How to complete this task
Each entry should be printed exactly, with its images omitted.

(Itemized modification records)
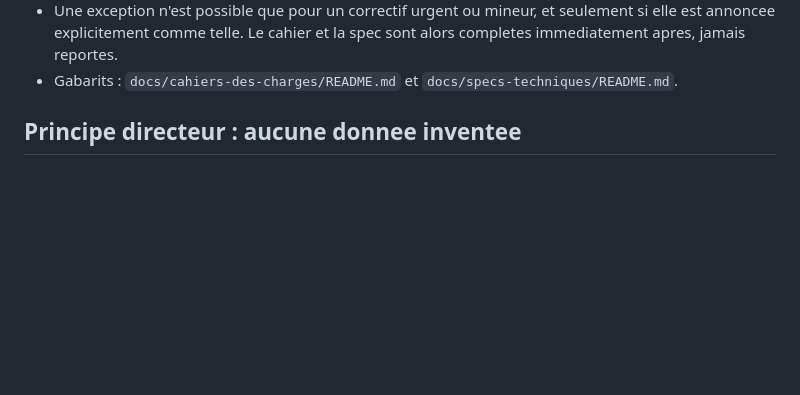
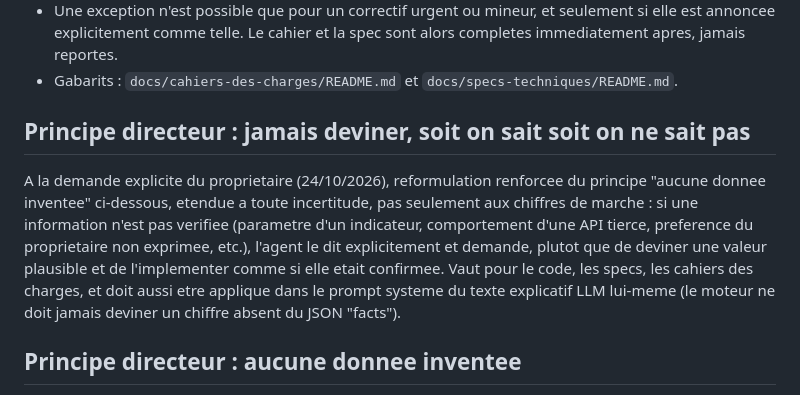
Before and after one commit to antoinelabet4/analyse_technique, a Markdown page: CLAUDE.md, the part around the change. Rendered like a GitHub page; blank space fills up the shorter version.

```diff
--- a/CLAUDE.md
+++ b/CLAUDE.md
@@ -49,6 +49,19 @@ lancer un developpement.
   la spec sont alors completes immediatement apres, jamais reportes.
 - Gabarits : `docs/cahiers-des-charges/README.md` et
   `docs/specs-techniques/README.md`.
+
+## Principe directeur : jamais deviner, soit on sait soit on ne sait pas
+
+A la demande explicite du proprietaire (24/10/2026), reformulation
+renforcee du principe "aucune donnee inventee" ci-dessous, etendue a
+toute incertitude, pas seulement aux chiffres de marche : si une
+information n'est pas verifiee (parametre d'un indicateur, comportement
+d'une API tierce, preference du proprietaire non exprimee, etc.),
+l'agent le dit explicitement et demande, plutot que de deviner une
+valeur plausible et de l'implementer comme si elle etait confirmee.
+Vaut pour le code, les specs, les cahiers des charges, et doit aussi
+etre applique dans le prompt systeme du texte explicatif LLM lui-meme
+(le moteur ne doit jamais deviner un chiffre absent du JSON "facts").
 
 ## Principe directeur : aucune donnee inventee
 
```
Also changed, not shown: docs/specs-techniques/P1-texte-explicatif-llm.md (added, +88 -0 lines).
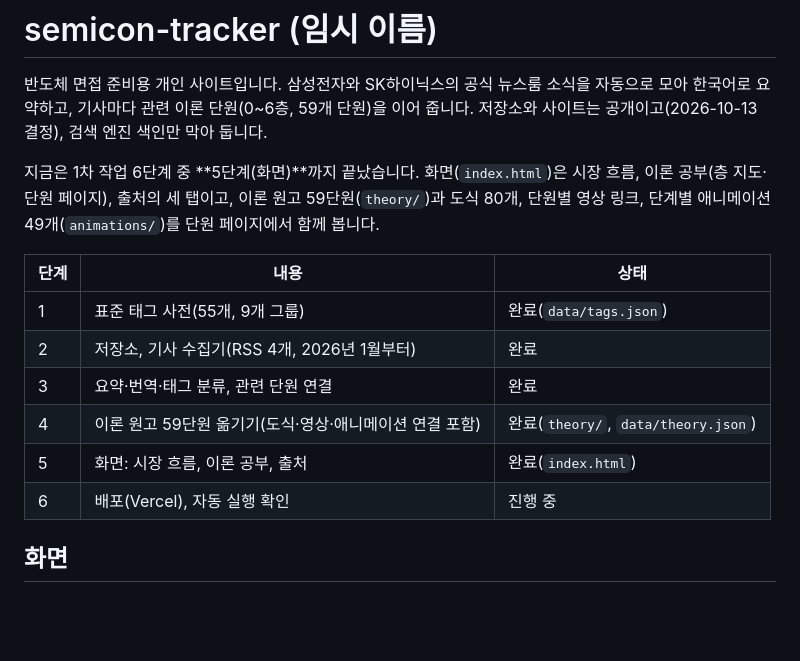
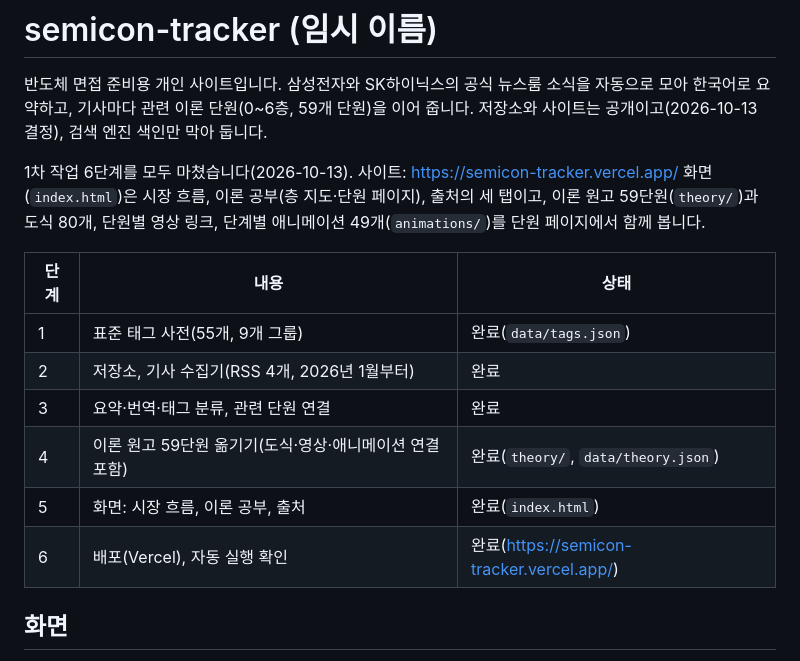
Before and after one commit to IROHA0508/semicon-tracker, a Markdown page: README.md, the part around the change. GitHub-like rendering; blank space fills up the shorter version.

Commit message:
README: 1차 6단계 완료 표시(배포·정기 실행 확인)
Co-Authored-By: Claude Opus 5.5 <noreply@anthropic.com>
Claude-Session: https://claude.ai/code/session_018ejm8MoioAiXL33UYbVLj2

```diff
--- a/README.md
+++ b/README.md
@@ -2,7 +2,7 @@
 
 반도체 면접 준비용 개인 사이트입니다. 삼성전자와 SK하이닉스의 공식 뉴스룸 소식을 자동으로 모아 한국어로 요약하고, 기사마다 관련 이론 단원(0~6층, 59개 단원)을 이어 줍니다. 저장소와 사이트는 공개이고(2026-10-13 결정), 검색 엔진 색인만 막아 둡니다.
 
-지금은 1차 작업 6단계 중 **5단계(화면)**까지 끝났습니다. 화면(`index.html`)은 시장 흐름, 이론 공부(층 지도·단원 페이지), 출처의 세 탭이고, 이론 원고 59단원(`theory/`)과 도식 80개, 단원별 영상 링크, 단계별 애니메이션 49개(`animations/`)를 단원 페이지에서 함께 봅니다.
+1차 작업 6단계를 모두 마쳤습니다(2026-10-13). 사이트: https://semicon-tracker.vercel.app/ 화면(`index.html`)은 시장 흐름, 이론 공부(층 지도·단원 페이지), 출처의 세 탭이고, 이론 원고 59단원(`theory/`)과 도식 80개, 단원별 영상 링크, 단계별 애니메이션 49개(`animations/`)를 단원 페이지에서 함께 봅니다.
 
 | 단계 | 내용 | 상태 |
 |---|---|---|
@@ -11,7 +11,7 @@
 | 3 | 요약·번역·태그 분류, 관련 단원 연결 | 완료 |
 | 4 | 이론 원고 59단원 옮기기(도식·영상·애니메이션 연결 포함) | 완료(`theory/`, `data/theory.json`) |
 | 5 | 화면: 시장 흐름, 이론 공부, 출처 | 완료(`index.html`) |
-| 6 | 배포(Vercel), 자동 실행 확인 | 진행 중 |
+| 6 | 배포(Vercel), 자동 실행 확인 | 완료(https://semicon-tracker.vercel.app/) |
 
 ## 화면
 
```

Solution for this task
Before and after one commit to antoinelabet4/analyse_technique, a Markdown page: CLAUDE.md, the part around the change. Rendered like a GitHub page; blank space fills up the shorter version.

```diff
--- a/CLAUDE.md
+++ b/CLAUDE.md
@@ -49,6 +49,19 @@ lancer un developpement.
   la spec sont alors completes immediatement apres, jamais reportes.
 - Gabarits : `docs/cahiers-des-charges/README.md` et
   `docs/specs-techniques/README.md`.
+
+## Principe directeur : jamais deviner, soit on sait soit on ne sait pas
+
+A la demande explicite du proprietaire (24/10/2026), reformulation
+renforcee du principe "aucune donnee inventee" ci-dessous, etendue a
+toute incertitude, pas seulement aux chiffres de marche : si une
+information n'est pas verifiee (parametre d'un indicateur, comportement
+d'une API tierce, preference du proprietaire non exprimee, etc.),
+l'agent le dit explicitement et demande, plutot que de deviner une
+valeur plausible et de l'implementer comme si elle etait confirmee.
+Vaut pour le code, les specs, les cahiers des charges, et doit aussi
+etre applique dans le prompt systeme du texte explicatif LLM lui-meme
+(le moteur ne doit jamais deviner un chiffre absent du JSON "facts").
 
 ## Principe directeur : aucune donnee inventee
 
```
Also changed, not shown: docs/specs-techniques/P1-texte-explicatif-llm.md (added, +88 -0 lines).
Before and after one commit to IROHA0508/semicon-tracker, a Markdown page: README.md, the part around the change. GitHub-like rendering; blank space fills up the shorter version.

Commit message:
README: 1차 6단계 완료 표시(배포·정기 실행 확인)
Co-Authored-By: Claude Opus 5.5 <noreply@anthropic.com>
Claude-Session: https://claude.ai/code/session_018ejm8MoioAiXL33UYbVLj2

```diff
--- a/README.md
+++ b/README.md
@@ -2,7 +2,7 @@
 
 반도체 면접 준비용 개인 사이트입니다. 삼성전자와 SK하이닉스의 공식 뉴스룸 소식을 자동으로 모아 한국어로 요약하고, 기사마다 관련 이론 단원(0~6층, 59개 단원)을 이어 줍니다. 저장소와 사이트는 공개이고(2026-10-13 결정), 검색 엔진 색인만 막아 둡니다.
 
-지금은 1차 작업 6단계 중 **5단계(화면)**까지 끝났습니다. 화면(`index.html`)은 시장 흐름, 이론 공부(층 지도·단원 페이지), 출처의 세 탭이고, 이론 원고 59단원(`theory/`)과 도식 80개, 단원별 영상 링크, 단계별 애니메이션 49개(`animations/`)를 단원 페이지에서 함께 봅니다.
+1차 작업 6단계를 모두 마쳤습니다(2026-10-13). 사이트: https://semicon-tracker.vercel.app/ 화면(`index.html`)은 시장 흐름, 이론 공부(층 지도·단원 페이지), 출처의 세 탭이고, 이론 원고 59단원(`theory/`)과 도식 80개, 단원별 영상 링크, 단계별 애니메이션 49개(`animations/`)를 단원 페이지에서 함께 봅니다.
 
 | 단계 | 내용 | 상태 |
 |---|---|---|
@@ -11,7 +11,7 @@
 | 3 | 요약·번역·태그 분류, 관련 단원 연결 | 완료 |
 | 4 | 이론 원고 59단원 옮기기(도식·영상·애니메이션 연결 포함) | 완료(`theory/`, `data/theory.json`) |
 | 5 | 화면: 시장 흐름, 이론 공부, 출처 | 완료(`index.html`) |
-| 6 | 배포(Vercel), 자동 실행 확인 | 진행 중 |
+| 6 | 배포(Vercel), 자동 실행 확인 | 완료(https://semicon-tracker.vercel.app/) |
 
 ## 화면
 
```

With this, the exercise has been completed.